Screenshot and code edit data:
——

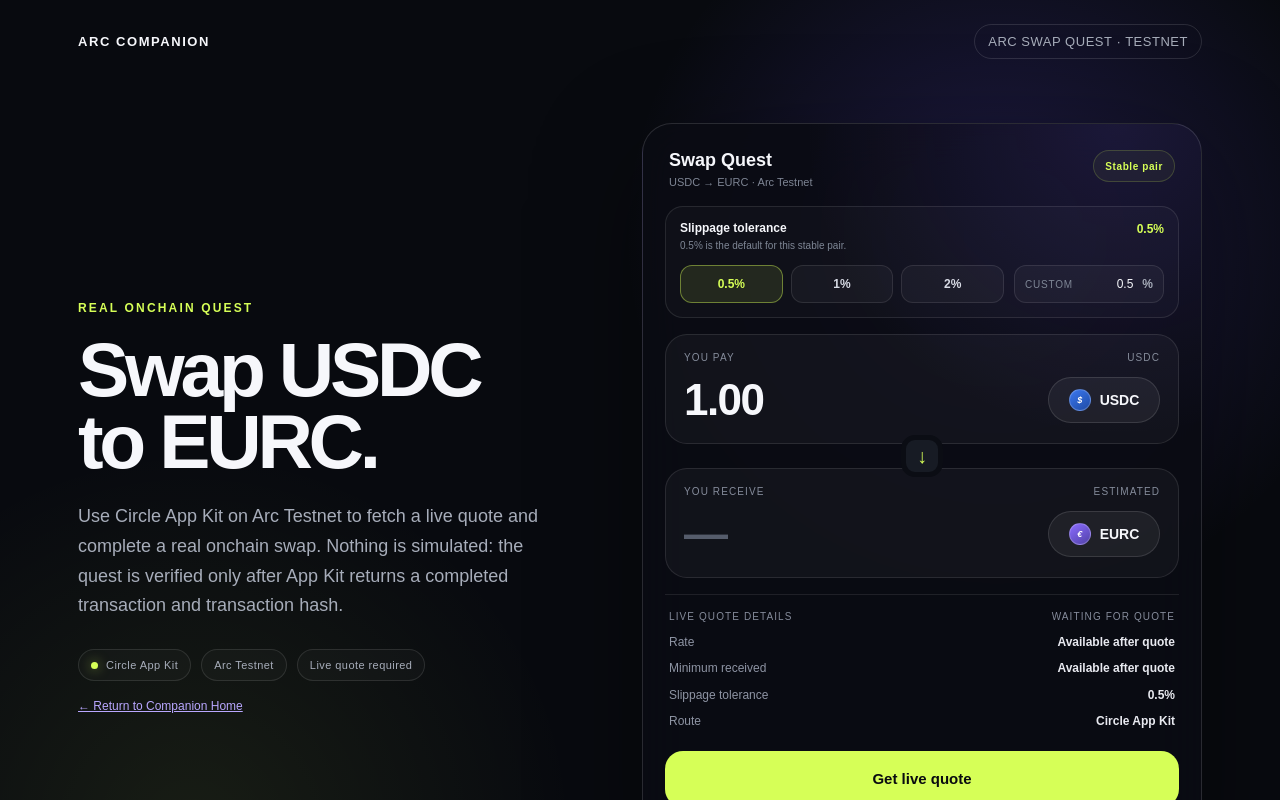
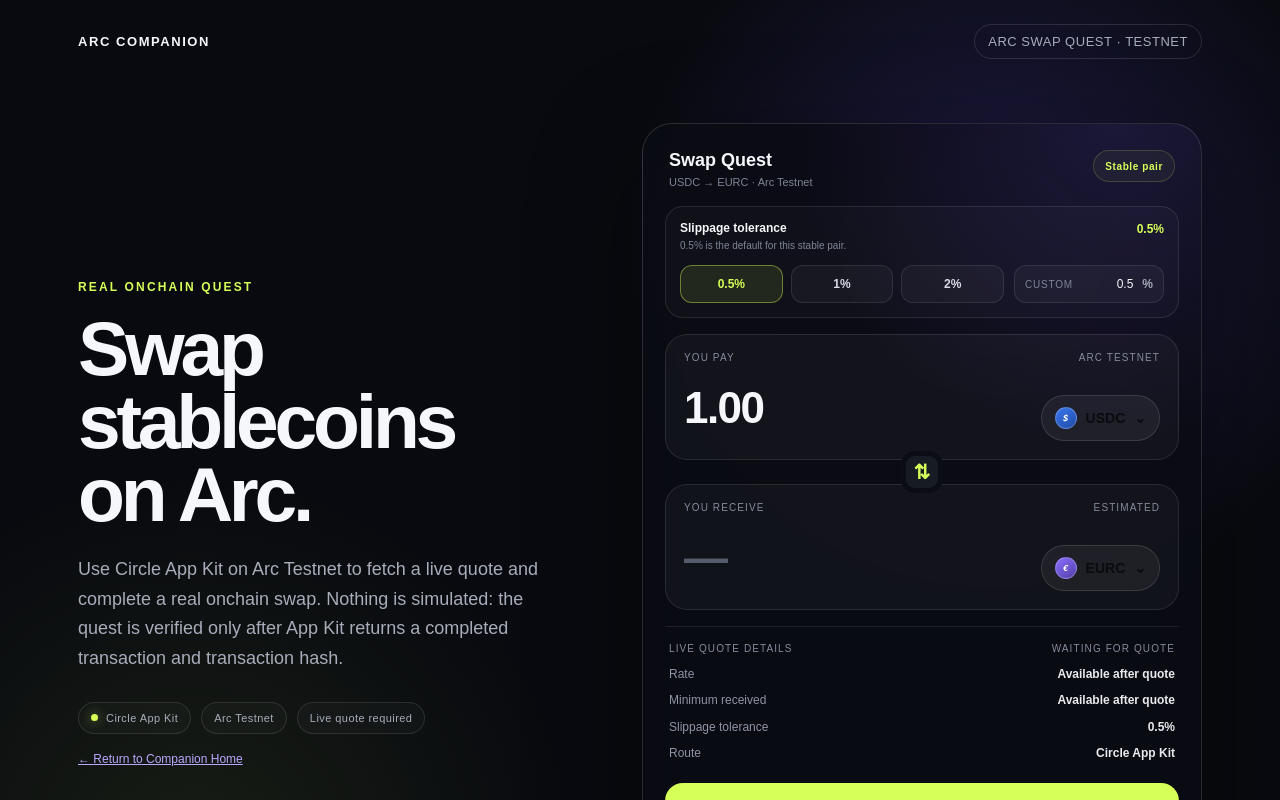
Before and after one commit to AtakanGs/Arc-Onchain-Companion, a Next.js app: page /quest/swap in a window 1280 px wide. Shown: the top 800 px of the page. Built offline with nearby package versions, Linux system fonts and the light colour scheme; what @circle-fin/app-kit would draw is missing.

Commit message:
Fix swap direction, quote refresh and token selectors

```diff
--- a/app/quest/swap/page.tsx
+++ b/app/quest/swap/page.tsx
@@ -9,6 +9,8 @@
 const ARC_CHAIN_ID_HEX = "0x4CEF52";
 const kit = new AppKit();
 const SLIPPAGE_PRESETS = [0.5, 1, 2] as const;
+const TOKENS = ["USDC", "EURC"] as const;
+type Token = (typeof TOKENS)[number];
 
 type Estimate = {
   estimatedOutput?: { amount?: string; token?: string };
@@ -33,19 +35,26 @@
   return cause instanceof Error ? cause.message : "The Arc Testnet swap could not be completed.";
 }
 
-function formatRate(amountIn: string, amountOut?: string) {
+function formatRate(amountIn: string, amountOut: string | undefined, tokenIn: Token, tokenOut: Token) {
   const input = Number(amountIn);
   const output = Number(amountOut);
   if (!Number.isFinite(input) || input <= 0 || !Number.isFinite(output) || output <= 0) return "Available after quote";
-  return `1 USDC = ${(output / input).toFixed(4)} EURC`;
+  return `1 ${tokenIn} = ${(output / input).toFixed(4)} ${tokenOut}`;
 }
 
 function formatPercent(value: number) {
   return Number.isInteger(value) ? value.toFixed(0) : value.toFixed(2).replace(/0+$/, "").replace(/\.$/, "");
 }
 
+function tokenSymbol(token: Token) {
+  return token === "USDC" ? "$" : "€";
+}
+
 export default function ArcSwapQuestPage() {
   const [amount, setAmount] = useState("1.00");
+  const [tokenIn, setTokenIn] = useState<Token>("USDC");
+  const [tokenOut, setTokenOut] = useState<Token>("EURC");
+  const [picker, setPicker] = useState<"in" | "out" | null>(null);
   const [slippagePct, setSlippagePct] = useState("0.5");
   const [estimate, setEstimate] = useState<Estimate | null>(null);
   const [result, setResult] = useState<SwapResult | null>(null);
@@ -62,10 +71,10 @@
   const slippageBps = validSlippage ? Math.round(slippageValue * 100) : 50;
 
   const outputAmount = estimate?.estimatedOutput?.amount;
-  const outputToken = estimate?.estimatedOutput?.token ?? "EURC";
+  const outputToken = (estimate?.estimatedOutput?.token as Token | undefined) ?? tokenOut;
   const minimumAmount = estimate?.stopLimit?.amount;
-  const minimumToken = estimate?.stopLimit?.token ?? "EURC";
-  const rate = formatRate(amount, outputAmount);
+  const minimumToken = estimate?.stopLimit?.token ?? tokenOut;
+  const rate = formatRate(amount, outputAmount, tokenIn, tokenOut);
   const feeSummary = estimate?.fees?.length
     ? estimate.fees.map((fee) => `${fee.amount ?? "—"} ${fee.token ?? ""}${fee.type ? ` · ${fee.type}` : ""}`).join(", ")
     : "Included in live quote";
@@ -82,6 +91,35 @@
     resetQuote();
   }
 
+  function switchDirection() {
+    const previousOutput = outputAmount;
+    setTokenIn(tokenOut);
+    setTokenOut(tokenIn);
+    if (previousOutput && Number(previousOutput) > 0) setAmount(previousOutput);
+    setPicker(null);
+    resetQuote();
+  }
+
+  function chooseToken(side: "in" | "out", token: Token) {
+    if (side === "in") {
+      if (token === tokenOut) {
+        setTokenIn(token);
+        setTokenOut(tokenIn);
+      } else {
+        setTokenIn(token);
+      }
+    } else {
+      if (token === tokenIn) {
+        setTokenOut(token);
+        setTokenIn(tokenOut);
+      } else {
+        setTokenOut(token);
+      }
+    }
+    setPicker(null);
+    resetQuote();
+  }
+
   async function adapterAndParams() {
     if (!window.ethereum) throw new Error("No injected EVM wallet was found.");
     if (!validSlippage) throw new Error("Set slippage between 0.1% and 5%.");
@@ -91,8 +129,8 @@
     const adapter = await createViemAdapterFromProvider({ provider: window.ethereum });
     const params: SwapParams = {
       from: { adapter, chain: "Arc_Testnet" },
-      tokenIn: "USDC",
-      tokenOut: "EURC",
+      tokenIn,
+      tokenOut,
       amountIn: amount,
       config: { slippageBps },
     };
@@ -140,7 +178,7 @@
       <section className={styles.page}>
         <div className={styles.intro}>
           <p className="eyebrow">REAL ONCHAIN QUEST</p>
-          <h1>Swap USDC to EURC.</h1>
+          <h1>Swap stablecoins on Arc.</h1>
           <p className="lede">Use Circle App Kit on Arc Testnet to fetch a live quote and complete a real onchain swap. Nothing is simulated: the quest is verified only after App Kit returns a completed transaction and transaction hash.</p>
           <div className={styles.trustRow}>
             <span className={styles.trustPill}><i className={styles.trustDot} />Circle App Kit</span>
@@ -154,7 +192,7 @@
           <div className={styles.swapHeader}>
             <div className={styles.swapHeaderTitle}>
               <strong>Swap Quest</strong>
-              <span>USDC → EURC · Arc Testnet</span>
+              <span>{tokenIn} → {tokenOut} · Arc Testnet</span>
             </div>
             <span className={styles.headerBadge}>Stable pair</span>
           </div>
@@ -196,34 +234,69 @@
           </div>
 
           <div className={styles.tokenPanel}>
-            <div className={styles.tokenTopline}><span>You pay</span><span>USDC</span></div>
+            <div className={styles.tokenTopline}><span>You pay</span><span>Arc Testnet</span></div>
             <div className={styles.tokenRow}>
               <input
                 className={styles.amountInput}
                 value={amount}
                 onChange={(event) => { setAmount(event.target.value); resetQuote(); }}
                 inputMode="decimal"
-                aria-label="USDC amount to swap"
+                aria-label={`${tokenIn} amount to swap`}
                 placeholder="0.00"
               />
-              <div className={styles.tokenPill}><i className={styles.tokenIcon}>$</i>USDC</div>
+              <div className={styles.tokenSelectWrap}>
+                <button type="button" className={styles.tokenPill} onClick={() => setPicker(picker === "in" ? null : "in")} aria-expanded={picker === "in"}>
+                  <i className={`${styles.tokenIcon} ${tokenIn === "EURC" ? styles.tokenIconEurc : ""}`}>{tokenSymbol(tokenIn)}</i>{tokenIn}<span className={styles.chevron}>⌄</span>
+                </button>
+                {picker === "in" && (
+                  <div className={styles.tokenMenu}>
+                    <span>Select token</span>
+                    {TOKENS.map((token) => (
+                      <button key={token} type="button" className={styles.tokenOption} onClick={() => chooseToken("in", token)}>
+                        <i className={`${styles.tokenIcon} ${token === "EURC" ? styles.tokenIconEurc : ""}`}>{tokenSymbol(token)}</i>
+                        <div><strong>{token}</strong><small>{token === "USDC" ? "USD Coin" : "Euro Coin"}</small></div>
+                        {token === tokenIn && <b>✓</b>}
+                      </button>
+                    ))}
+                  </div>
+                )}
+              </div>
             </div>
           </div>
 
-          <div className={styles.flowButton} aria-hidden="true">↓</div>
+          <button type="button" className={styles.flowButton} onClick={switchDirection} aria-label="Switch swap direction" title="Switch direction">⇅</button>
 
           <div className={styles.tokenPanel}>
             <div className={styles.tokenTopline}><span>You receive</span><span>Estimated</span></div>
             <div className={styles.tokenRow}>
               <div className={`${styles.receiveValue} ${!outputAmount ? styles.muted : ""}`}>{outputAmount ?? "—"}</div>
-              <div className={styles.tokenPill}><i className={`${styles.tokenIcon} ${styles.tokenIconEurc}`}>€</i>{outputToken}</div>
+              <div className={styles.tokenSelectWrap}>
+                <button type="button" className={styles.tokenPill} onClick={() => setPicker(picker === "out" ? null : "out")} aria-expanded={picker === "out"}>
+                  <i className={`${styles.tokenIcon} ${tokenOut === "EURC" ? styles.tokenIconEurc : ""}`}>{tokenSymbol(tokenOut)}</i>{tokenOut}<span className={styles.chevron}>⌄</span>
+                </button>
+                {picker === "out" && (
+                  <div className={styles.tokenMenu}>
+                    <span>Select token</span>
+                    {TOKENS.map((token) => (
+                      <button key={token} type="button" className={styles.tokenOption} onClick={() => chooseToken("out", token)}>
+                        <i className={`${styles.tokenIcon} ${token === "EURC" ? styles.tokenIconEurc : ""}`}>{tokenSymbol(token)}</i>
+                        <div><strong>{token}</strong><small>{token === "USDC" ? "USD Coin" : "Euro Coin"}</small></div>
+                        {token === tokenOut && <b>✓</b>}
+                      </button>
+                    ))}
+                  </div>
+                )}
+              </div>
             </div>
           </div>
 
           <div className={styles.quoteSection}>
             <div className={styles.quoteHeader}>
               <span>Live quote details</span>
-              {estimate ? <span className={styles.statusReady}>Quote ready</span> : <span>Waiting for quote</span>}
+              <div className={styles.quoteHeaderActions}>
+                {estimate && <button type="button" className={styles.refreshButton} onClick={getEstimate} disabled={status === "estimating" || status === "swapping"} title="Refresh live quote">{status === "estimating" ? "Refreshing…" : "↻ Refresh"}</button>}
+                {estimate ? <span className={styles.statusReady}>Quote ready</span> : <span>Waiting for quote</span>}
+              </div>
             </div>
             <div className={styles.quoteGrid}>
               <div className={styles.quoteRow}><span>Rate</span><strong>{rate}</strong></div>
@@ -236,20 +309,20 @@
 
           {!estimate && !result && (
             <button className={styles.primaryButton} onClick={getEstimate} disabled={!validAmount || !validSlippage || status === "estimating" || status === "swapping"}>
-              {status === "estimating" ? "Fetching live quote…" : !validSlippage ? "Set valid slippage" : validAmount ? "Get live quote" : "Enter an amount"}
+              {status === "estimating" ? "Fetching live quote…" : !validSlippage ? "Set valid slippage" : validAmount ? `Get ${tokenIn} → ${tokenOut} quote` : "Enter an amount"}
             </button>
           )}
 
           {estimate && !result && (
             <button className={styles.primaryButton} onClick={executeSwap} disabled={!validSlippage || status === "swapping"}>
-              {status === "swapping" ? "Confirm in wallet…" : `Swap ${amount} USDC → ${outputToken}`}
+              {status === "swapping" ? "Confirm in wallet…" : `Swap ${amount} ${tokenIn} → ${outputToken}`}
             </button>
           )}
 
           {result && (
             <div className={styles.success}>
               <span>QUEST VERIFIED</span>
-              <strong>{result.amountOut ?? outputAmount ?? "—"} EURC received</strong>
+              <strong>{result.amountOut ?? outputAmount ?? "—"} {tokenOut} received</strong>
               {result.explorerUrl && <a href={result.explorerUrl} target="_blank" rel="noreferrer">Verify transaction on ArcScan ↗</a>}
             </div>
           )}
```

——

→ What is expected
Search the data for the string "tokenSymbol" and copy out every line where it is found.

→ Exercise output
+function tokenSymbol(token: Token) {
+                  <i className={`${styles.tokenIcon} ${tokenIn === "EURC" ? styles.tokenIconEurc : ""}`}>{tokenSymbol(tokenIn)}</i>{tokenIn}<span className={styles.chevron}>⌄</span>
+                        <i className={`${styles.tokenIcon} ${token === "EURC" ? styles.tokenIconEurc : ""}`}>{tokenSymbol(token)}</i>
+                  <i className={`${styles.tokenIcon} ${tokenOut === "EURC" ? styles.tokenIconEurc : ""}`}>{tokenSymbol(tokenOut)}</i>{tokenOut}<span className={styles.chevron}>⌄</span>
+                        <i className={`${styles.tokenIcon} ${token === "EURC" ? styles.tokenIconEurc : ""}`}>{tokenSymbol(token)}</i>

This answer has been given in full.